→ TO DO: Take each line of the entries below that contains "level" and copy it.

Records from a dataset

● ● ●

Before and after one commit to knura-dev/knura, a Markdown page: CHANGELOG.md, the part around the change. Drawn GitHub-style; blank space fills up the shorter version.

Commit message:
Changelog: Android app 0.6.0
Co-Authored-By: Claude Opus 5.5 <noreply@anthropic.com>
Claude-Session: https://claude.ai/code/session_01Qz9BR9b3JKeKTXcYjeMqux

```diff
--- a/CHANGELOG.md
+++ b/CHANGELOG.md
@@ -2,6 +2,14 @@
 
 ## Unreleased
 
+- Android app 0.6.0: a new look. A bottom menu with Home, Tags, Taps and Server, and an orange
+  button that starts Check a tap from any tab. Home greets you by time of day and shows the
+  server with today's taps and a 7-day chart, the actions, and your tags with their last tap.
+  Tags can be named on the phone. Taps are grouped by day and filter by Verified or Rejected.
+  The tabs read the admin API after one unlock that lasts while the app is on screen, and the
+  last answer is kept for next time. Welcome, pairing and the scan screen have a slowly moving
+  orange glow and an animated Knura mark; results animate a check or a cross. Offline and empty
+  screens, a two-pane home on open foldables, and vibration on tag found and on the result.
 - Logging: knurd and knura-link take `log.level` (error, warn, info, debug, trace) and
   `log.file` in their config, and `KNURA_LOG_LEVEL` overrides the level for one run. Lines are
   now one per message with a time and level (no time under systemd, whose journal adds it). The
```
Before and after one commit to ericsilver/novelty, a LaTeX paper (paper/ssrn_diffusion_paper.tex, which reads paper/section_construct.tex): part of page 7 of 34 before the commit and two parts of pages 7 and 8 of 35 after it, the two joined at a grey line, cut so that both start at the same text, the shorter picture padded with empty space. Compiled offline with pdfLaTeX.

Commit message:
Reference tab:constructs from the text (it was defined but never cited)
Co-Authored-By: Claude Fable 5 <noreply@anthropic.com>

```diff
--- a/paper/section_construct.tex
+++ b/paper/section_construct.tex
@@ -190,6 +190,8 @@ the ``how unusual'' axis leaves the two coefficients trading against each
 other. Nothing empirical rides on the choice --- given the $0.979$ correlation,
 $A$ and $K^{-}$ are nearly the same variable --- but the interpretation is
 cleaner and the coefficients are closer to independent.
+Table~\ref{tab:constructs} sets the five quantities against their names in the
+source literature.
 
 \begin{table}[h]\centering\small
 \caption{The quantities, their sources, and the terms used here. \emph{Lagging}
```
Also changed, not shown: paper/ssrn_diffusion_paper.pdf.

● ● ●

→ RESPONSE:
 - Logging: knurd and knura-link take `log.level` (error, warn, info, debug, trace) and
   `log.file` in their config, and `KNURA_LOG_LEVEL` overrides the level for one run. Lines are
   now one per message with a time and level (no time under systemd, whose journal adds it). The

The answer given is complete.